Reactome: A Curated Pathway Database
All 10 results
Pathways (8) Reactions (1) Proteins (1) Others (0)
Protein: UniProt:P19367 HK1 (Homo sapiens)
Last changed: 2015-03-12 12:55:37

Pathway: Metabolism (Homo sapiens)
Metabolic processes in human cells generate energy through the oxidation of molecules consumed in the diet and mediate the synthesis of diverse essential molecules not taken in the diet as well as the inactivation and elimination of toxic ones generated endogenously or present in the extracellular environment. The processes of energy metabolism can be classified into two groups according to whether the
Last changed: 2015-03-06 23:15:47

Pathway: Transmembrane transport of small molecules (Homo sapiens)
Last changed: 2015-03-06 23:15:47

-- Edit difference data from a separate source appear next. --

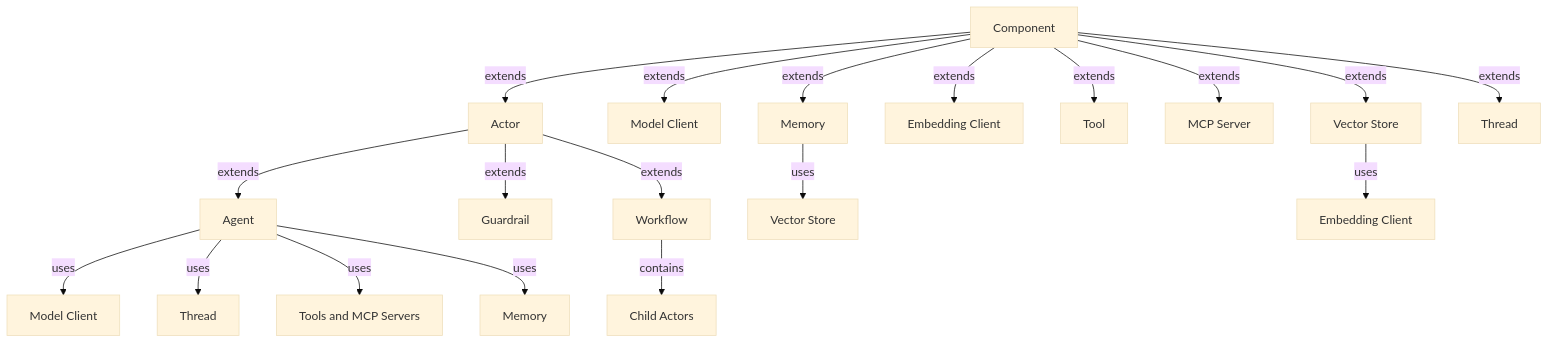
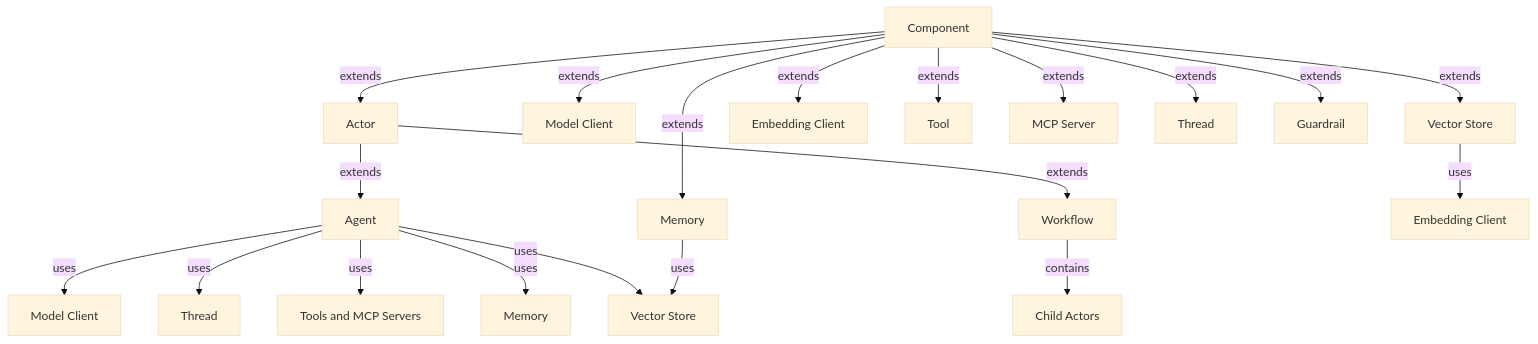
Before and after one commit to microsoft/agent-framework: the diagram in docs/design/main.md, drawn with Mermaid (base theme). The commit also changed other lines of this file, not shown here.

````diff
--- a/docs/design/main.md
+++ b/docs/design/main.md
@@ -75,25 +75,26 @@
 ```mermaid
 graph TD
     Component[Component] --> |extends| Actor[Actor]
     Actor --> |extends| Agent[Agent]
-    Actor --> |extends| Guardrail[Guardrail]
     Actor --> |extends| Workflow[Workflow]
     
     Component --> |extends| ModelClient[Model Client]
     Component --> |extends| VectorStore[Vector Store]
     Component --> |extends| EmbeddingClient[Embedding Client]
     Component --> |extends| Tool[Tool]
     Component --> |extends| MCPServer[MCP Server]
     Component --> |extends| Memory[Memory]
     Component --> |extends| Thread[Thread]
+    Component --> |extends| Guardrail[Guardrail]
     
     Agent --> |uses| uses1[Model Client]
     Agent --> |uses| uses2[Thread]
     Agent --> |uses| uses3[Tools and MCP Servers]
     Agent --> |uses| uses4[Memory]
+    Agent --> |uses| uses5[Guardrail]
     
     Workflow --> |contains| contains[Child Actors]
 
     Memory --> |uses| uses5[Vector Store]
     VectorStore --> |uses| uses6[Embedding Client]
 ```
````
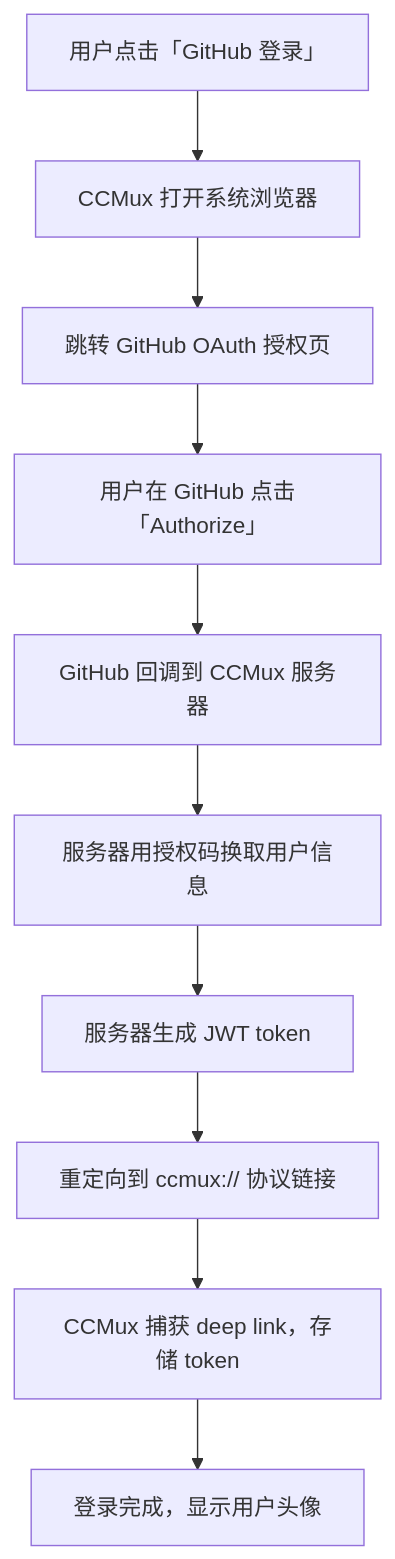
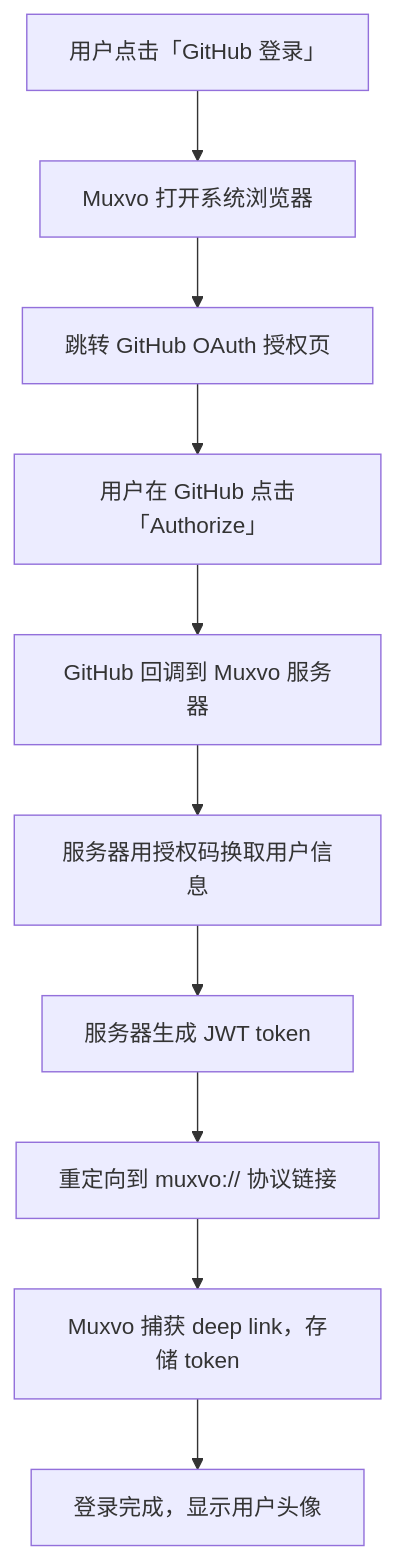
The eighth of 26 diagrams in PRD.md (muxvo/muxvo), drawn with Mermaid before and after one commit. The commit also changed other lines of this file and 1 other file, not shown here.

````diff
--- a/PRD.md
+++ b/PRD.md
@@ -415,12 +446,12 @@
 ```mermaid
 flowchart TD
-    A[用户点击「GitHub 登录」] --> B[CCMux 打开系统浏览器]
+    A[用户点击「GitHub 登录」] --> B[Muxvo 打开系统浏览器]
     B --> C[跳转 GitHub OAuth 授权页]
     C --> D[用户在 GitHub 点击「Authorize」]
-    D --> E[GitHub 回调到 CCMux 服务器]
+    D --> E[GitHub 回调到 Muxvo 服务器]
     E --> F[服务器用授权码换取用户信息]
     F --> G[服务器生成 JWT token]
-    G --> H[重定向到 ccmux:// 协议链接]
-    H --> I[CCMux 捕获 deep link，存储 token]
+    G --> H[重定向到 muxvo:// 协议链接]
+    H --> I[Muxvo 捕获 deep link，存储 token]
     I --> J[登录完成，显示用户头像]
 ```
````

Pathway: SLC-mediated transmembrane transport (Homo sapiens)
Proteins with transporting functions can be roughly classified into 3 categories: ATP-powered pumps, ion channels, and transporters. Pumps utilize the energy released by ATP hydrolysis to power the movement of the substrates across the membrane, against their electrochemical gradient. Channels at the open state can transfer the substrates (ions or water) down their electrochemical gradient, at an extre
Last changed: 2015-03-06 23:15:47

Pathway: Hexose transport (Homo sapiens)
Hexoses, notably fructose, glucose, and galactose, generated in the lumen of the small intestine by breakdown of dietary carbohydrate are taken up by enterocytes lining the microvilli of the small intestine and released from them into the blood. Uptake into enterocytes is mediated by two transporters localized on the lumenal surfaces of the cells, SGLT1 (glucose and galactose, together with sodium ions
Last changed: 2015-03-06 23:15:47

Pathway: Metabolism of carbohydrates (Homo sapiens)
These pathways together are responsible for: 1) the extraction of energy and carbon skeletons for biosyntheses from dietary sugars and related molecules; 2) the short-term storage of glucose in the body (as glycogen) and its mobilization during a short fast; and 3) the synthesis of glucose from pyruvate during extended fasts
Last changed: 2015-03-06 23:15:47

Pathway: Glucose metabolism (Homo sapiens)
Glucose is the major form in which dietary sugars are made available to cells of the human body. Its breakdown is a major source of energy for all cells, and is essential for the brain and red blood cells. Glucose utilization begins with its uptake by cells and conversion to glucose 6-phosphate, which cannot traverse the cell membrane. Fates open to cytosolic glucose 6-phosphate include glycolysis to y
Last changed: 2015-03-06 23:15:47

Pathway: Glucose transport (Homo sapiens)
Cells take up glucose by facilitated diffusion, via glucose transporters (GLUTs) associated with the plasma membrane, a reversible reaction (Joost and Thorens 2001). Four tissue-specific GLUT isoforms are known. Glucose in the cytosol is phosphorylated by tissue-specific kinases to yield glucose 6-phosphate, which cannot cross the plasma membrane because of its negative charge. In the liver, this react
Last changed: 2015-03-06 23:15:47

Pathway: Glycolysis (Homo sapiens)
The reactions of glycolysis (e.g., van Wijk and van Solinge 2005) convert glucose 6-phosphate to pyruvate. The entire process is cytosolic. Glucose 6-phosphate is reversibly isomerized to form fructose 6-phosphate. Phosphofructokinase 1 catalyzes the physiologically irreversible phosphorylation of fructose 6-phosphate to form fructose 1,6-bisphosphate. In six reversible reactions, fructose 1,6-bisphosp
Last changed: 2015-03-06 23:15:47

Reaction: HK1,2,3,GCK phosphorylate Glc to form G6P (Homo sapiens)
Cytosolic glucokinase and the three isoforms of hexokinase catalyze the irreversible reaction of glucose and ATP to form glucose 6 phosphate and ADP. In the body glucokinase is found only in hepatocytes and pancreatic beta cells. Glucokinase and the hexokinase enzymes differ in that glucokinase has a higher Km than the hexokinases and is less readily inhibited by the reaction product. As a result, gluc
Last changed: 2015-03-12 13:50:51